In Warrington now I am one of 60 people who are freelance/sessional GPs/locum GPs in order to avoid that excessive workload. That number is about a third of the total number of GPs in our area. We have a monthly study group which I attended last week and which on this occasion was a “significant event analysis” session. We sat round in small groups and each of us brought a case to the table. At the end, each table presented its’ most significant case. As sessional GPs we are more likely to get complaints because we dip in and out,so we have to have extra fail-safe mechanisms for avoiding these, and most of our cases did not end in a complaint.

We have a bird’s eye view of General Practice and we are worried about what we see. One doctor on my table had worked in 24 of out 26 of our local practices in the last 2 years. I have worked in 8 in the last year. There is a book entitled “Mistakes were made but not by me”(Tavris&Aronson) but we all described a mistake we had been part of, and how it had happened, and how it could be avoided in future. We also talked of overworked GPs, nurses and practice managers. Of people working in their holidays in other practices to keep afloat financially. Of people working on Saturdays and Sundays to get the work done because the 12 hour weekdays are not long enough to get the work done. There was the feeling that General Practice had become the dumping ground, often on the basis that GPs earned a lot more money than they should( I do not see this) and did no on call. GPs often get letters from hospital doctors with long lists of tasks to do on patients, as if they are their junior employee. As a result of this sort of thing and the workload overall, some GPs are conscientiously working themselves into the ground and others are leaving to pursue more manageable lives as sessional GPs. I worked in the practice of one GP who routinely went in at weekends to catch up. He looked incredibly stressed, but never complained. One morning I was asked if I could do extra sessions to cover because he had been taken into hospital as an emergency in the middle of his morning session. Three weeks later he was still in intensive care.

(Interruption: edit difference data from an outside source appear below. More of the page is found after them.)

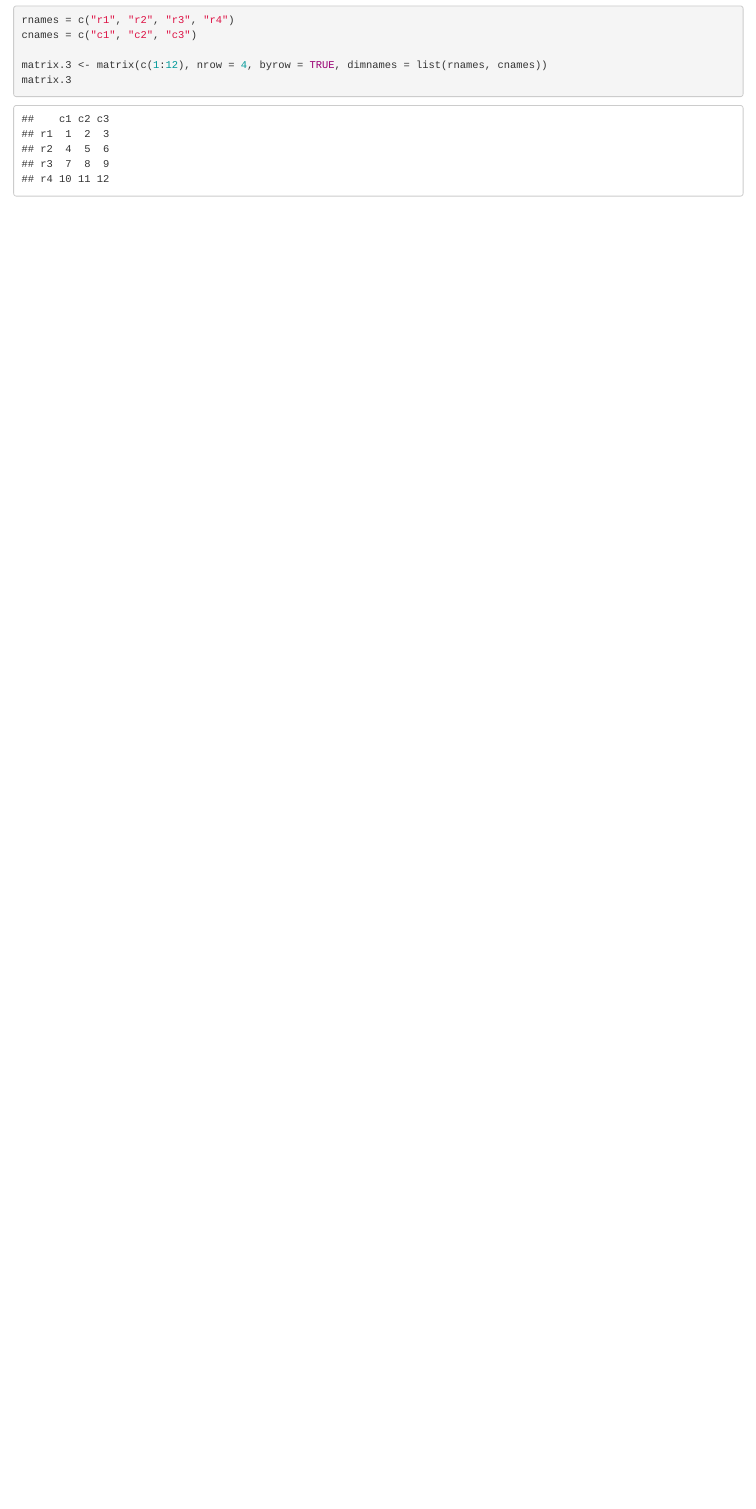
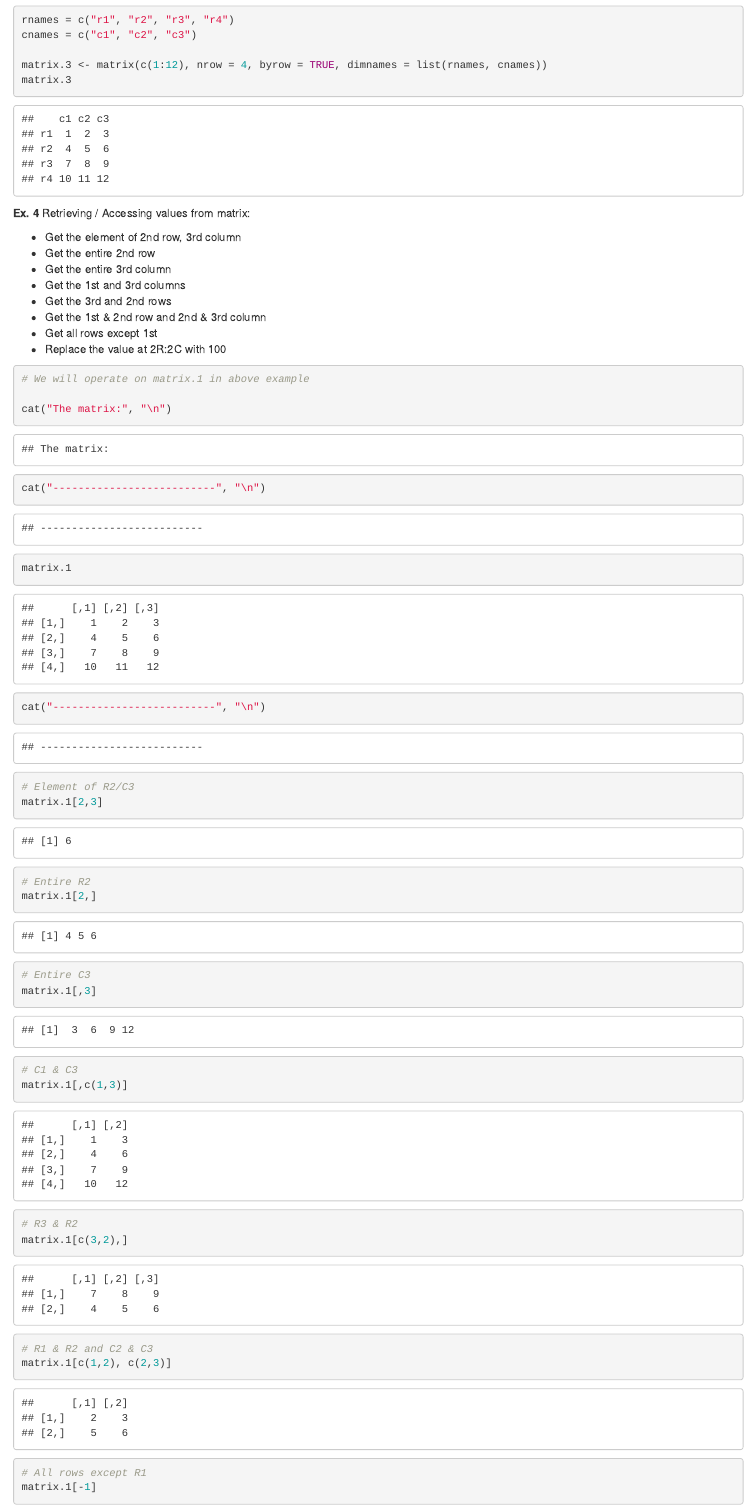
Before and after one commit to avikdeb/rnotebook, an R Markdown document (rnotes_01.Rmd): the page in a window 1100 px wide, from 3810 px down. Rendered offline with R 4.5, knitr and Pandoc, with nearby package versions.

Commit message:
# Added few matrix problems

````diff
--- a/rnotes_01.Rmd
+++ b/rnotes_01.Rmd
@@ -113,3 +113,45 @@ matrix.3 <- matrix(c(1:12), nrow = 4, byrow = TRUE, dimnames = list(rnames, cnam
 matrix.3
 
 ```
+
+<b>Ex. 4</b> Retrieving / Accessing values from matrix:
+
+* Get the element of 2nd row, 3rd column
+* Get the entire 2nd row
+* Get the entire 3rd column
+* Get the 1st and 3rd columns
+* Get the 3rd and 2nd rows
+* Get the 1st & 2nd row and 2nd & 3rd column
+* Get all rows except 1st
+* Replace the value at 2R:2C with 100
+
+
+```{r}
+
+# We will operate on matrix.1 in above example
+
+cat("The matrix:", "\n")
+cat("--------------------------", "\n")
+matrix.1
+cat("--------------------------", "\n")
+
+# Element of R2/C3
+matrix.1[2,3]
+
+# Entire R2
+matrix.1[2,]
+
+# Entire C3
+matrix.1[,3]
+
+# C1 & C3
+matrix.1[,c(1,3)]
+
+# R3 & R2
+matrix.1[c(3,2),]
+
+# R1 & R2 and C2 & C3
+matrix.1[c(1,2), c(2,3)]
+
+# All rows except R1
+matrix.1[-1]
````
Also changed, not shown: rnotes_01.Rmd (9 more changed lines).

We work as sessional GPs so that we can do our best for the person consulting us, and simultaneously protect ourselves from excessive workload. It is not uncommon for GPs to “retire” aged 50-58 but they are not really retiring, but becoming sessional GPs like me. One of my colleagues, who is due to leave in 3 months told me a patient came in last week, sat down and said “traitor…. traitor… traitor” just like that. I am not sure what he said back, because I interrupted and said well, it is better leaving than being dead.

Bear the workload in mind, when you phone your GP or visit him of her. There could be 7000 patients,and only 3.5 full time equivalent doctors. Your 10 minutes is very important to you, and it is only 10 minutes of his 12 hours. Some people try to fit in 5 separate problems. Think about what can be properly achieved by you and your GP in that time.